Print the listing in full, with no character changed.
■ ■ ■ ■ ■
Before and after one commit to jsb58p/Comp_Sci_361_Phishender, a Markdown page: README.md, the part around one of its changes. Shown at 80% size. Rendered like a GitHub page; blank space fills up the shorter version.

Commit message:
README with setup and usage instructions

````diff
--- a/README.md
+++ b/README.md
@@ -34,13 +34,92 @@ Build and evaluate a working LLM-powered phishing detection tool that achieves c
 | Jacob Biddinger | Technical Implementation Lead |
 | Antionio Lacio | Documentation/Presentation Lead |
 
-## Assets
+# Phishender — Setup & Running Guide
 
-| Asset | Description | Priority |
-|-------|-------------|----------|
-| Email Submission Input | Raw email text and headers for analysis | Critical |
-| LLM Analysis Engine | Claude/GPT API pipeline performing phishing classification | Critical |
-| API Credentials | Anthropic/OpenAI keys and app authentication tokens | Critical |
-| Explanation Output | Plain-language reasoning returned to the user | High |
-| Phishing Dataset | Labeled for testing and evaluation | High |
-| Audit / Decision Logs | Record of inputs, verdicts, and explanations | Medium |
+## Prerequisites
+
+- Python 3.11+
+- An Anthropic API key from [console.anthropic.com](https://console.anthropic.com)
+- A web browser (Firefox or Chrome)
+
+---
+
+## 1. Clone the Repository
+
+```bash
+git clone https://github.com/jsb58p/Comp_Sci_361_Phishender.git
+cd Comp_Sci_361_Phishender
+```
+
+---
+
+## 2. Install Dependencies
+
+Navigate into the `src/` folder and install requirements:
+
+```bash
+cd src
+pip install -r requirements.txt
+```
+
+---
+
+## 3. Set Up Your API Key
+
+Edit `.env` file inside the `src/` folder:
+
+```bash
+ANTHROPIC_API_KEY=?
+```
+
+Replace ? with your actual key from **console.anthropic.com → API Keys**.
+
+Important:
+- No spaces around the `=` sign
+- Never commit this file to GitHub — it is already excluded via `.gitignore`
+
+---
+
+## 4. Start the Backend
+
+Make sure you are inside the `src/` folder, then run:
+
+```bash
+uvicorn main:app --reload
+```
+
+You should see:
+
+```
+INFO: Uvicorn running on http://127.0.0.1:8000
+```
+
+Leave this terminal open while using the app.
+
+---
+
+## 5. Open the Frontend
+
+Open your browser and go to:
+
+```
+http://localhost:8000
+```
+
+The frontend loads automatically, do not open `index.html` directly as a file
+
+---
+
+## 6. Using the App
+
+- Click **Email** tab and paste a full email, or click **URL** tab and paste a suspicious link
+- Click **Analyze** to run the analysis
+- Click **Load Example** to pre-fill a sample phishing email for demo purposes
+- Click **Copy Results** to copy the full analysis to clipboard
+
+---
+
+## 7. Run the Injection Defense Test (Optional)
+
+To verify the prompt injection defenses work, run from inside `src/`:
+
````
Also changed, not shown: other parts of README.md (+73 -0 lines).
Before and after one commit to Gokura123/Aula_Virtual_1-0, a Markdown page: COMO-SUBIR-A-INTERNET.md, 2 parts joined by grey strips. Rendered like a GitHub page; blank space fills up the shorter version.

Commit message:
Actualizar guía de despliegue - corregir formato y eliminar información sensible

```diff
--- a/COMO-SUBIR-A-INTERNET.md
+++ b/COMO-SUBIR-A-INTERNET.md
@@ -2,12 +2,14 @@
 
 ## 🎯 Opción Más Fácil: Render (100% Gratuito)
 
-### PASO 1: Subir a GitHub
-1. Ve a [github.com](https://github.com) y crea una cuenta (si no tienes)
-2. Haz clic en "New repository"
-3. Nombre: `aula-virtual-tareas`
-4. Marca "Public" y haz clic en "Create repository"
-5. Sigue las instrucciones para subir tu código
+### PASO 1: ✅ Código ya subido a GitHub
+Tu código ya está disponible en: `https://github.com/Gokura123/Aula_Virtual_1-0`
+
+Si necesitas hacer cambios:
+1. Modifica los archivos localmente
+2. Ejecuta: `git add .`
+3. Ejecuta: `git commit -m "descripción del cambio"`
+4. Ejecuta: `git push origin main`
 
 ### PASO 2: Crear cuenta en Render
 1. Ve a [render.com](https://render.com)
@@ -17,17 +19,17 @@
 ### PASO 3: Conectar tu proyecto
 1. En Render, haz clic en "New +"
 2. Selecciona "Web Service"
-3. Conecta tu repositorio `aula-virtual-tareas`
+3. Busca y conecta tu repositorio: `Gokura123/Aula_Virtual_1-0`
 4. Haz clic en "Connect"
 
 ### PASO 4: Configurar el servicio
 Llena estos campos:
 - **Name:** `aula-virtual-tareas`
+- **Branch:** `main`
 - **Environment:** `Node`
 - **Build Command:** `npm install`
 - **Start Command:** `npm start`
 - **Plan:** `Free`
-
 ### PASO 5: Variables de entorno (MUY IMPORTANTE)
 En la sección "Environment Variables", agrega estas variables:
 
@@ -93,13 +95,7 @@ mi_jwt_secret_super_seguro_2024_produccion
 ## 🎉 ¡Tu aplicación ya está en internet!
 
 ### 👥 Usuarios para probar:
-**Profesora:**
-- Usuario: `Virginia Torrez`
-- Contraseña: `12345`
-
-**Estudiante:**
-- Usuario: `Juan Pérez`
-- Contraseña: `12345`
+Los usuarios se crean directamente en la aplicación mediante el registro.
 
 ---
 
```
■ ■ ■ ■ ■
## Output
Before and after one commit to jsb58p/Comp_Sci_361_Phishender, a Markdown page: README.md, the part around one of its changes. Shown at 80% size. Rendered like a GitHub page; blank space fills up the shorter version.

Commit message:
README with setup and usage instructions

````diff
--- a/README.md
+++ b/README.md
@@ -34,13 +34,92 @@ Build and evaluate a working LLM-powered phishing detection tool that achieves c
 | Jacob Biddinger | Technical Implementation Lead |
 | Antionio Lacio | Documentation/Presentation Lead |
 
-## Assets
+# Phishender — Setup & Running Guide
 
-| Asset | Description | Priority |
-|-------|-------------|----------|
-| Email Submission Input | Raw email text and headers for analysis | Critical |
-| LLM Analysis Engine | Claude/GPT API pipeline performing phishing classification | Critical |
-| API Credentials | Anthropic/OpenAI keys and app authentication tokens | Critical |
-| Explanation Output | Plain-language reasoning returned to the user | High |
-| Phishing Dataset | Labeled for testing and evaluation | High |
-| Audit / Decision Logs | Record of inputs, verdicts, and explanations | Medium |
+## Prerequisites
+
+- Python 3.11+
+- An Anthropic API key from [console.anthropic.com](https://console.anthropic.com)
+- A web browser (Firefox or Chrome)
+
+---
+
+## 1. Clone the Repository
+
+```bash
+git clone https://github.com/jsb58p/Comp_Sci_361_Phishender.git
+cd Comp_Sci_361_Phishender
+```
+
+---
+
+## 2. Install Dependencies
+
+Navigate into the `src/` folder and install requirements:
+
+```bash
+cd src
+pip install -r requirements.txt
+```
+
+---
+
+## 3. Set Up Your API Key
+
+Edit `.env` file inside the `src/` folder:
+
+```bash
+ANTHROPIC_API_KEY=?
+```
+
+Replace ? with your actual key from **console.anthropic.com → API Keys**.
+
+Important:
+- No spaces around the `=` sign
+- Never commit this file to GitHub — it is already excluded via `.gitignore`
+
+---
+
+## 4. Start the Backend
+
+Make sure you are inside the `src/` folder, then run:
+
+```bash
+uvicorn main:app --reload
+```
+
+You should see:
+
+```
+INFO: Uvicorn running on http://127.0.0.1:8000
+```
+
+Leave this terminal open while using the app.
+
+---
+
+## 5. Open the Frontend
+
+Open your browser and go to:
+
+```
+http://localhost:8000
+```
+
+The frontend loads automatically, do not open `index.html` directly as a file
+
+---
+
+## 6. Using the App
+
+- Click **Email** tab and paste a full email, or click **URL** tab and paste a suspicious link
+- Click **Analyze** to run the analysis
+- Click **Load Example** to pre-fill a sample phishing email for demo purposes
+- Click **Copy Results** to copy the full analysis to clipboard
+
+---
+
+## 7. Run the Injection Defense Test (Optional)
+
+To verify the prompt injection defenses work, run from inside `src/`:
+
````
Also changed, not shown: other parts of README.md (+73 -0 lines).
Before and after one commit to Gokura123/Aula_Virtual_1-0, a Markdown page: COMO-SUBIR-A-INTERNET.md, 2 parts joined by grey strips. Rendered like a GitHub page; blank space fills up the shorter version.

Commit message:
Actualizar guía de despliegue - corregir formato y eliminar información sensible

```diff
--- a/COMO-SUBIR-A-INTERNET.md
+++ b/COMO-SUBIR-A-INTERNET.md
@@ -2,12 +2,14 @@
 
 ## 🎯 Opción Más Fácil: Render (100% Gratuito)
 
-### PASO 1: Subir a GitHub
-1. Ve a [github.com](https://github.com) y crea una cuenta (si no tienes)
-2. Haz clic en "New repository"
-3. Nombre: `aula-virtual-tareas`
-4. Marca "Public" y haz clic en "Create repository"
-5. Sigue las instrucciones para subir tu código
+### PASO 1: ✅ Código ya subido a GitHub
+Tu código ya está disponible en: `https://github.com/Gokura123/Aula_Virtual_1-0`
+
+Si necesitas hacer cambios:
+1. Modifica los archivos localmente
+2. Ejecuta: `git add .`
+3. Ejecuta: `git commit -m "descripción del cambio"`
+4. Ejecuta: `git push origin main`
 
 ### PASO 2: Crear cuenta en Render
 1. Ve a [render.com](https://render.com)
@@ -17,17 +19,17 @@
 ### PASO 3: Conectar tu proyecto
 1. En Render, haz clic en "New +"
 2. Selecciona "Web Service"
-3. Conecta tu repositorio `aula-virtual-tareas`
+3. Busca y conecta tu repositorio: `Gokura123/Aula_Virtual_1-0`
 4. Haz clic en "Connect"
 
 ### PASO 4: Configurar el servicio
 Llena estos campos:
 - **Name:** `aula-virtual-tareas`
+- **Branch:** `main`
 - **Environment:** `Node`
 - **Build Command:** `npm install`
 - **Start Command:** `npm start`
 - **Plan:** `Free`
-
 ### PASO 5: Variables de entorno (MUY IMPORTANTE)
 En la sección "Environment Variables", agrega estas variables:
 
@@ -93,13 +95,7 @@ mi_jwt_secret_super_seguro_2024_produccion
 ## 🎉 ¡Tu aplicación ya está en internet!
 
 ### 👥 Usuarios para probar:
-**Profesora:**
-- Usuario: `Virginia Torrez`
-- Contraseña: `12345`
-
-**Estudiante:**
-- Usuario: `Juan Pérez`
-- Contraseña: `12345`
+Los usuarios se crean directamente en la aplicación mediante el registro.
 
 ---
 
```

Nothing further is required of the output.